    After spending nearly 10 years in New York for her graduate degree work, Megan recently moved back to West Virginia. One of her major goals has been helping WV college students, who have usually been relatively isolated from the arts, learn to: 1) appreciate and discuss a wide range of art and anthropological topics; 2) seek out cultural experiences to increase students’ personal growth; and 3) integrate these humanities experiences into their everyday lives beyond the classroom setting. Through reading contemporary news articles, attending local and national museum openings, using historic weaponry like atlatls, recreating Andean pottery, and learning to ask thoughtful, reflective questions about world issues, her students learn to engage directly with the arts in meaningful and long-lasting ways. Megan currently divides her time between West Virginia, New York City, and Guatemala City, Guatemala.

  • Majors
    • Graphic Design – B.A.
    • Printmaking & Drawing – B.A.
    • Pre-Art Therapy – B.A.
    • Arts Administration – B.A.

      Students will:

      • Students will be able to prepare and manage basic budgets for fund development, operations, grant design, and financial reporting.
      • Students will be able to develop marketing plans, oversee venue management, and work with volunteers and a board of directors.
      • Students will be able to design communication for promotional copy, press releases, and online media for a variety of audiences and demonstrate effective audience analysis.
      • Students will be able to evaluate and respond to various works of art, exploring the interdisciplinary relationships between the arts.
      • Students will be able to demonstrate a practical application of degree skills through internship opportunities.
  • Minors
    • Art

      Students will: 

      • Demonstrate understanding of visual elements & principles of design.
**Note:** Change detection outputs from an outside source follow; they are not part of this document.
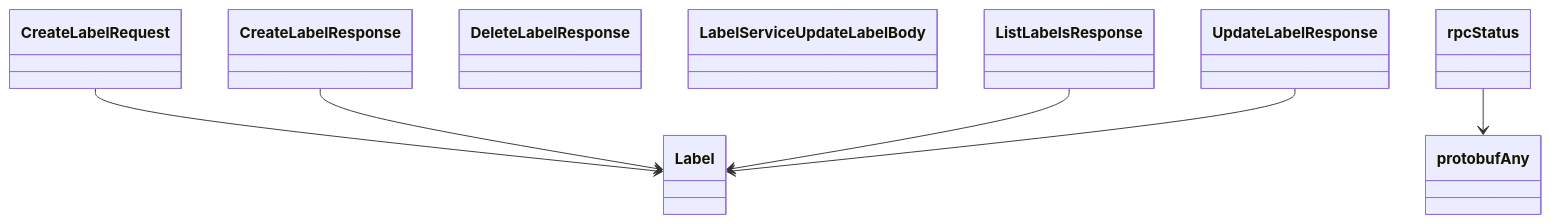
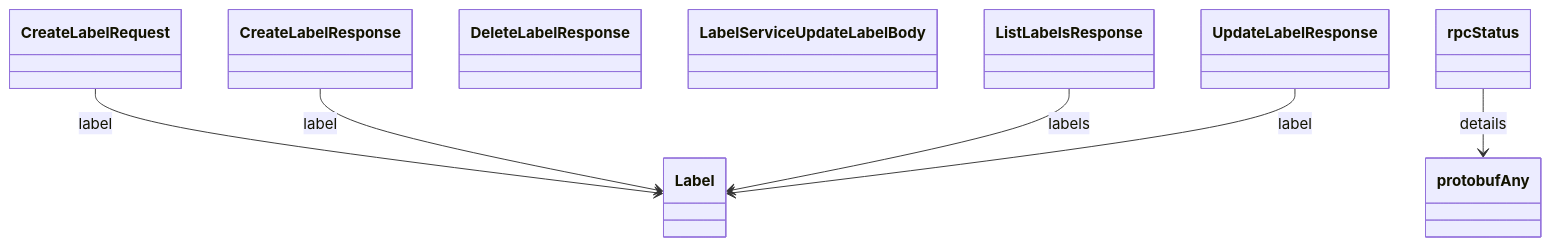
One commit to alexdearaujo/community_sdk_python changed the tenth of 10 diagrams in docs/sphinx/services/label.md. Above: the diagram before and after it, drawn with Mermaid. The commit also changed other lines of this file and 129 other files, not shown here.

````diff
--- a/docs/sphinx/services/label.md
+++ b/docs/sphinx/services/label.md
@@ -333,17 +354,17 @@
 ```mermaid
 classDiagram
     class CreateLabelRequest
     class CreateLabelResponse
     class DeleteLabelResponse
     class Label
     class LabelServiceUpdateLabelBody
     class ListLabelsResponse
     class UpdateLabelResponse
     class protobufAny
     class rpcStatus
-    CreateLabelRequest --> Label
-    CreateLabelResponse --> Label
-    ListLabelsResponse --> Label
-    UpdateLabelResponse --> Label
-    rpcStatus --> protobufAny
+    CreateLabelRequest --> Label : label
+    CreateLabelResponse --> Label : label
+    ListLabelsResponse --> Label : labels
+    UpdateLabelResponse --> Label : label
+    rpcStatus --> protobufAny : details
 ```
````
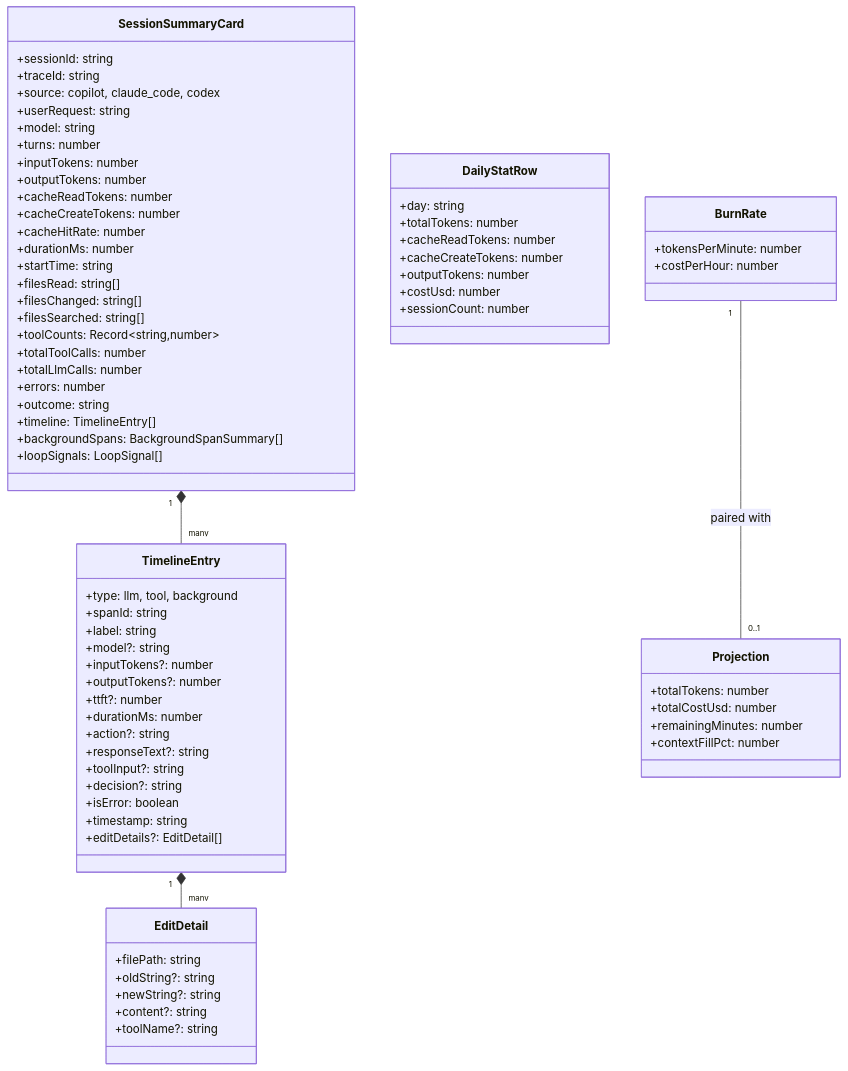
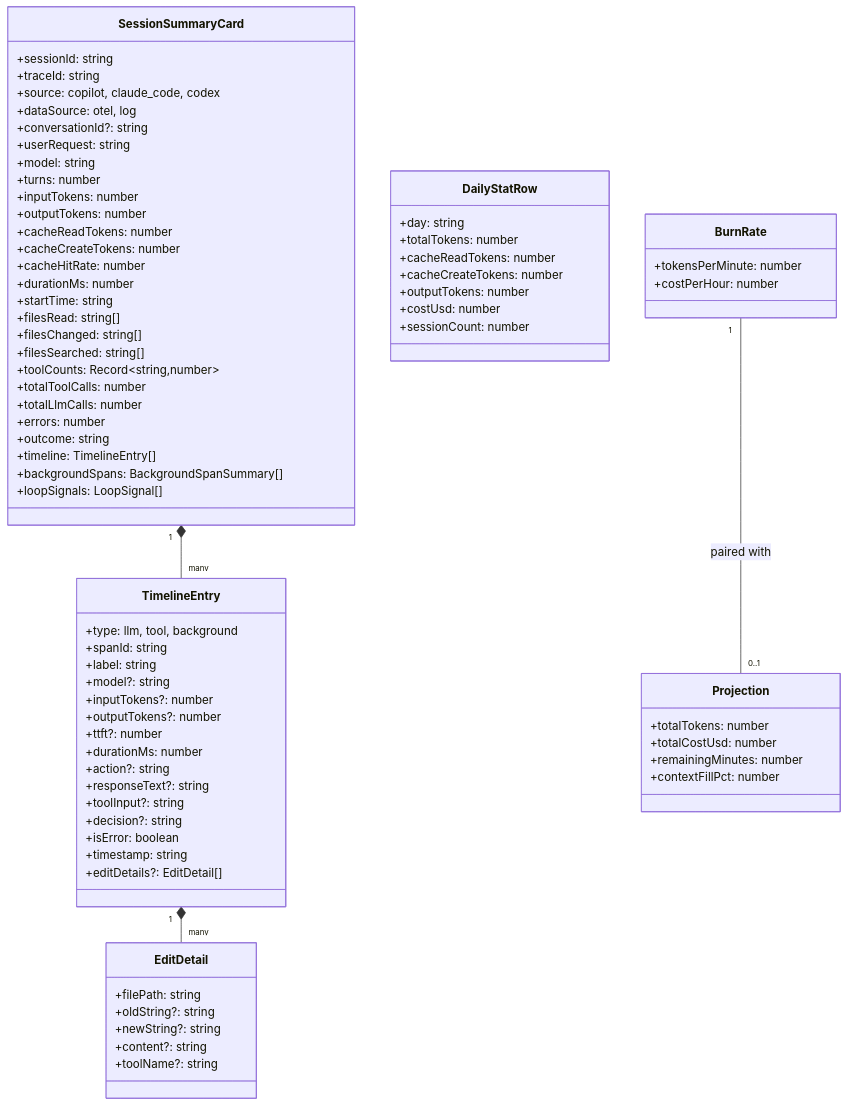
Diagram 12 of 19 in ARCHITECTURE.md (RogerReed/agentlens), drawn with Mermaid before and after one commit. The commit also changed other lines of this file, not shown here.

First line of the commit message:
docs: update ARCHITECTURE.md to reflect local log ingestion and recent additions

```diff
--- a/ARCHITECTURE.md
+++ b/ARCHITECTURE.md
@@ -437,6 +522,8 @@
         +sessionId: string
         +traceId: string
         +source: copilot, claude_code, codex
+        +dataSource: otel, log
+        +conversationId?: string
         +userRequest: string
         +model: string
         +turns: number
```
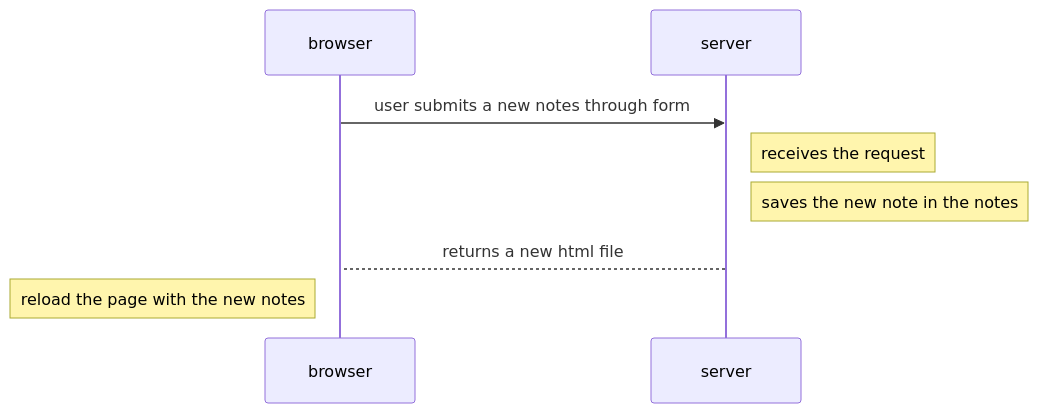
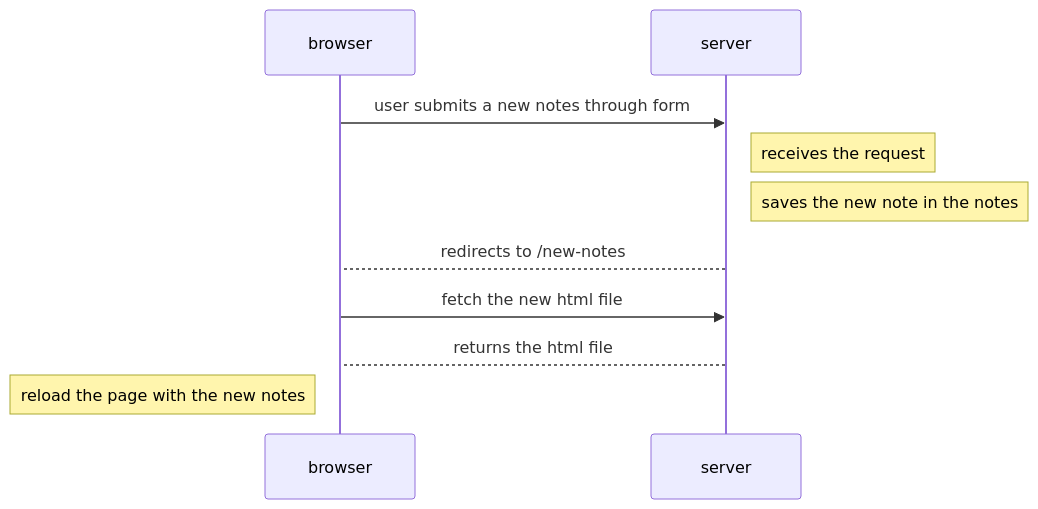
One commit to LeejanAlipio/fullstackopen changed the diagram in part-0/0.4 - New Note Diagram/README.md. Above: the diagram before and after it, drawn with Mermaid.

Commit message:
docs: update sequence diagram for new note submission flow

````diff
--- a/part-0/0.4 - New Note Diagram/README.md
+++ b/part-0/0.4 - New Note Diagram/README.md
@@ -4,8 +4,10 @@
 ```mermaid
 sequenceDiagram
   browser->>server: user submits a new notes through form
   Note right of server: receives the request
   Note right of server: saves the new note in the notes
-  server-->browser: returns a new html file
+  server-->browser: redirects to /new-notes
+  browser->>server: fetch the new html file
+  server-->browser: returns the html file
   note left of browser: reload the page with the new notes
 ```
````
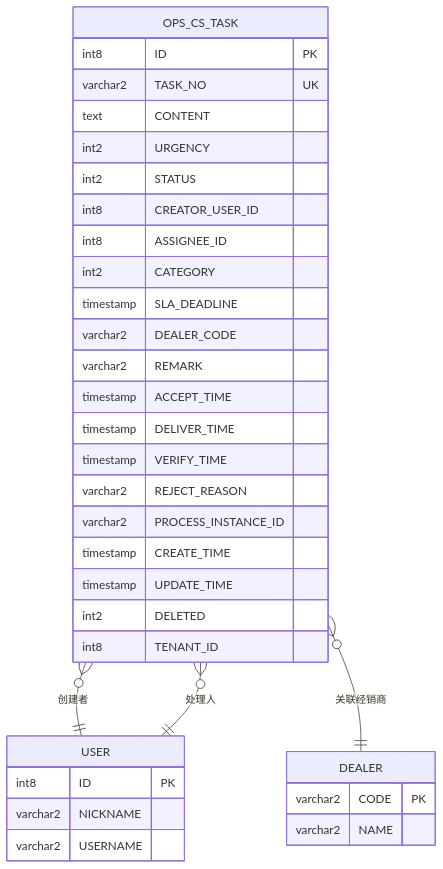
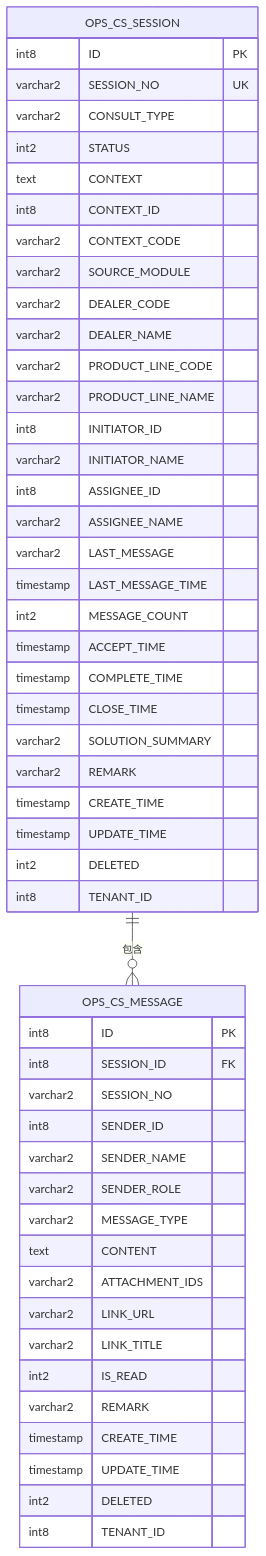
One commit to xiaoche80s-tech/rouyi-vue-pro changed the fifth of 16 diagrams in .qoder/repowiki/zh/content/核心模块/客户服务模块.md. Above: the diagram before and after it, drawn with Mermaid. The commit also changed other lines of this file and 598 other files, not shown here.

````diff
--- a/.qoder/repowiki/zh/content/核心模块/客户服务模块.md
+++ b/.qoder/repowiki/zh/content/核心模块/客户服务模块.md
@@ -262,37 +328,53 @@
 ```mermaid
 erDiagram
-OPS_CS_TASK {
+OPS_CS_SESSION {
 int8 ID PK
-varchar2 TASK_NO UK
-text CONTENT
-int2 URGENCY
+varchar2 SESSION_NO UK
+varchar2 CONSULT_TYPE
 int2 STATUS
-int8 CREATOR_USER_ID
+text CONTEXT
+int8 CONTEXT_ID
+varchar2 CONTEXT_CODE
+varchar2 SOURCE_MODULE
+varchar2 DEALER_CODE
+varchar2 DEALER_NAME
+varchar2 PRODUCT_LINE_CODE
+varchar2 PRODUCT_LINE_NAME
+int8 INITIATOR_ID
+varchar2 INITIATOR_NAME
 int8 ASSIGNEE_ID
-int2 CATEGORY
-timestamp SLA_DEADLINE
-varchar2 DEALER_CODE
+varchar2 ASSIGNEE_NAME
+varchar2 LAST_MESSAGE
+timestamp LAST_MESSAGE_TIME
+int2 MESSAGE_COUNT
+timestamp ACCEPT_TIME
+timestamp COMPLETE_TIME
+timestamp CLOSE_TIME
+varchar2 SOLUTION_SUMMARY
 varchar2 REMARK
-timestamp ACCEPT_TIME
-timestamp DELIVER_TIME
-timestamp VERIFY_TIME
-varchar2 REJECT_REASON
-varchar2 PROCESS_INSTANCE_ID
 timestamp CREATE_TIME
 timestamp UPDATE_TIME
 int2 DELETED
 int8 TENANT_ID
 }
-USER {
+OPS_CS_MESSAGE {
 int8 ID PK
-varchar2 NICKNAME
-varchar2 USERNAME
+int8 SESSION_ID FK
+varchar2 SESSION_NO
+int8 SENDER_ID
+varchar2 SENDER_NAME
+varchar2 SENDER_ROLE
+varchar2 MESSAGE_TYPE
+text CONTENT
+varchar2 ATTACHMENT_IDS
+varchar2 LINK_URL
+varchar2 LINK_TITLE
+int2 IS_READ
+varchar2 REMARK
+timestamp CREATE_TIME
+timestamp UPDATE_TIME
+int2 DELETED
+int8 TENANT_ID
 }
-DEALER {
-varchar2 CODE PK
-varchar2 NAME
-}
-OPS_CS_TASK }o--|| USER : "创建者"
-OPS_CS_TASK }o--|| USER : "处理人"
-OPS_CS_TASK }o--|| DEALER : "关联经销商"
+OPS_CS_SESSION ||--o{ OPS_CS_MESSAGE : "包含"
 ```
````
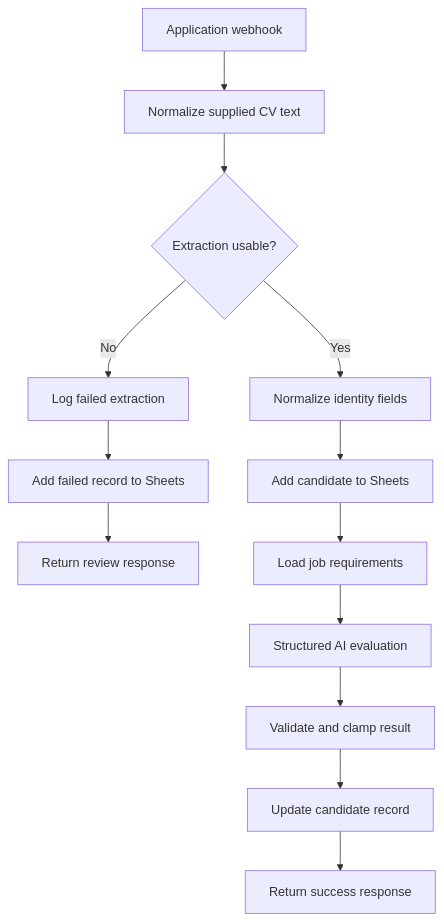
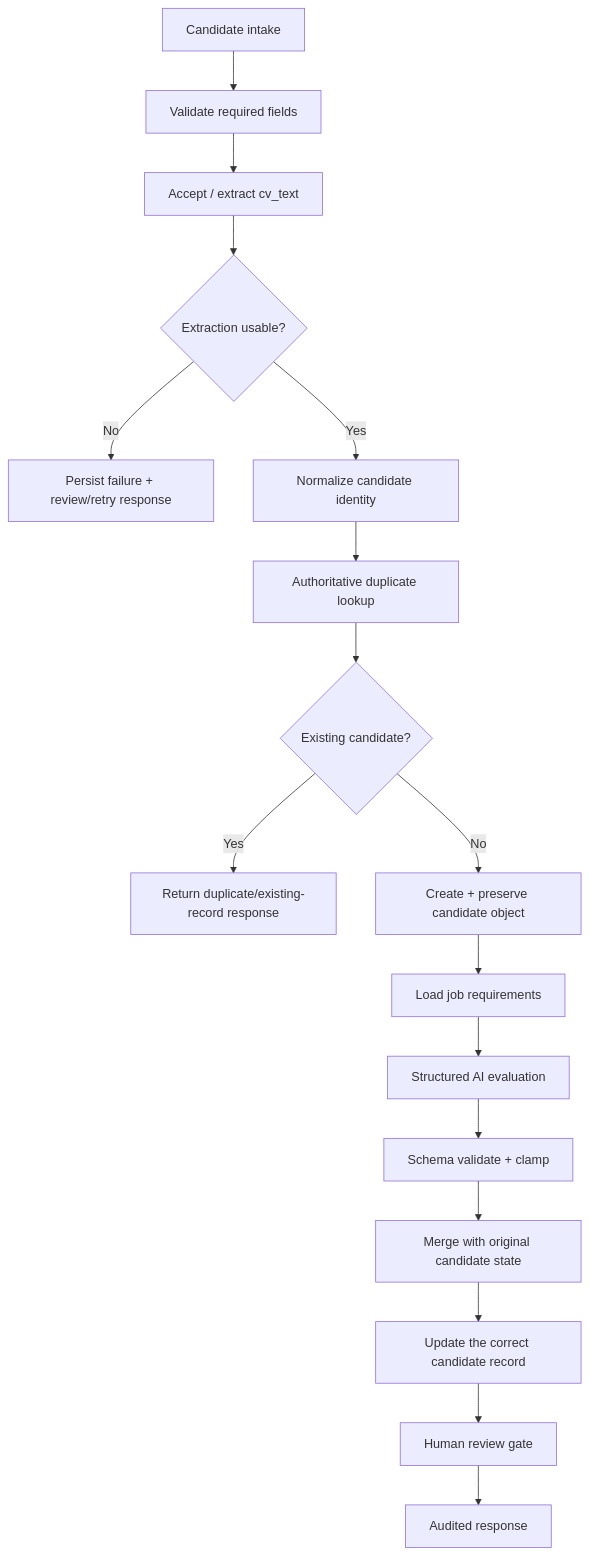
Before and after one commit to oyekola-ololade/cv-screening-automation: the diagram in README.md, drawn with Mermaid. The commit also changed other lines of this file, not shown here.

Commit message:
Integrate Candidate Screening diagnostic visual and repair evidence

````diff
--- a/README.md
+++ b/README.md
@@ -46,15 +38,19 @@
 ```mermaid
 flowchart TD
-    A[Application webhook] --> B[Normalize supplied CV text]
-    B --> C{Extraction usable?}
-    C -- No --> D[Log failed extraction]
-    D --> E[Add failed record to Sheets]
-    E --> F[Return review response]
-    C -- Yes --> G[Normalize identity fields]
-    G --> H[Add candidate to Sheets]
-    H --> I[Load job requirements]
-    I --> J[Structured AI evaluation]
-    J --> K[Validate and clamp result]
-    K --> L[Update candidate record]
-    L --> M[Return success response]
+    A[Candidate intake] --> B[Validate required fields]
+    B --> C[Accept / extract cv_text]
+    C --> D{Extraction usable?}
+    D -->|No| E[Persist failure + review/retry response]
+    D -->|Yes| F[Normalize candidate identity]
+    F --> G[Authoritative duplicate lookup]
+    G --> H{Existing candidate?}
+    H -->|Yes| I[Return duplicate/existing-record response]
+    H -->|No| J[Create + preserve candidate object]
+    J --> K[Load job requirements]
+    K --> L[Structured AI evaluation]
+    L --> M[Schema validate + clamp]
+    M --> N[Merge with original candidate state]
+    N --> O[Update the correct candidate record]
+    O --> P[Human review gate]
+    P --> Q[Audited response]
 ```
````
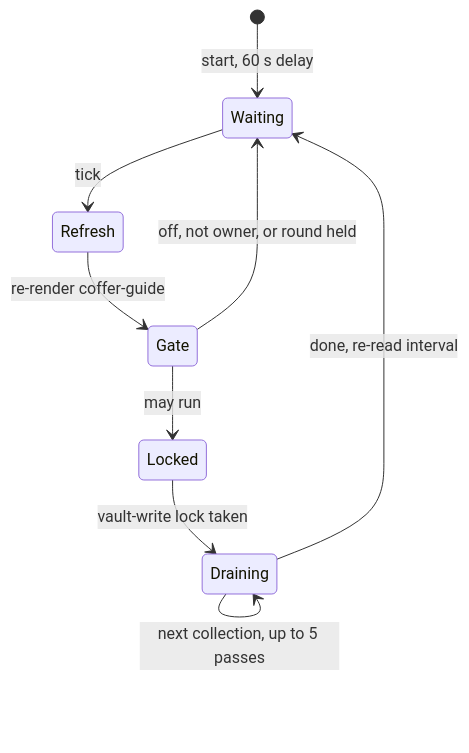
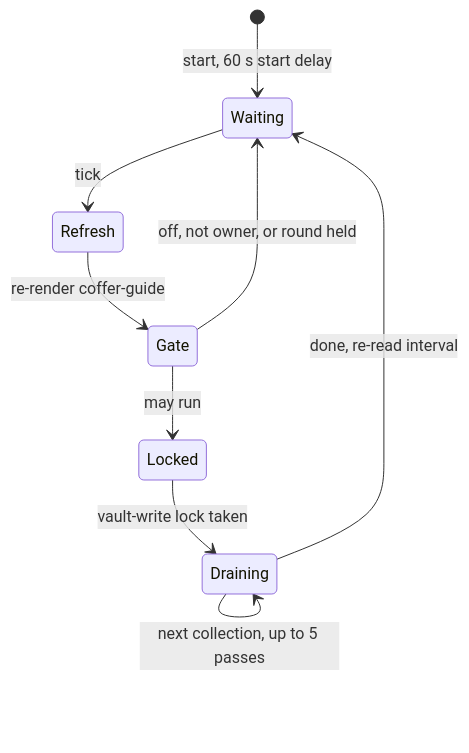
The third of 3 diagrams in docs-site/architecture/knowledge.md (wyx-sg/Coffer), drawn with Mermaid before and after one commit. The commit also changed other lines of this file and 7 other files, not shown here.

````diff
--- a/docs-site/architecture/knowledge.md
+++ b/docs-site/architecture/knowledge.md
@@ -267,11 +267,11 @@
 ```mermaid
 stateDiagram-v2
-  [*] --> Waiting: start, 60 s delay
+  [*] --> Waiting: start, 60 s start delay
   Waiting --> Refresh: tick
   Refresh --> Gate: re-render coffer-guide
   Gate --> Waiting: off, not owner, or round held
   Gate --> Locked: may run
   Locked --> Draining: vault-write lock taken
   Draining --> Draining: next collection, up to 5 passes
   Draining --> Waiting: done, re-read interval
 ```
````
The student will be assessed on their ability to use the visual elements (line, shape, value, color, etc.) and the principle of design (balance, unity & variety, emphasis, etc.) to produce successful visual compositions.
      • Critique effectively. The student will be assessed on their ability to critique their own work as well as their classmates’ both in oral and written form. In addition, they will be expected to use the proper vocabulary for discussing the subject, form, content, and context.
      • Use materials and methods properly. Students will demonstrate an understanding of the technical processes of producing art and design using various media and technology. In addition, the student must show an understanding of not only how to use materials effectively but also safely, including proper disposal methods.
      • Show awareness of art & design in a contemporary & historical context. Students must demonstrate an awareness of contemporary and historical art and design, as well as notable practitioners in their area of study. Further, students are expected to articulate their own work within this context, including their contribution to the field and society.
      • Understand professional practices. Students will provide a presentation of their work, both visually and verbally. In addition, students will show an awareness of professional standards in representing of their work and personal image. All students will also complete an internship to demonstrate practical application of degree skills.
      • Develop conceptual content. Students work to develop original ideas that convey an intended message or emotion to an audience or viewer, thereby testing the effectiveness of the student’s visual communication.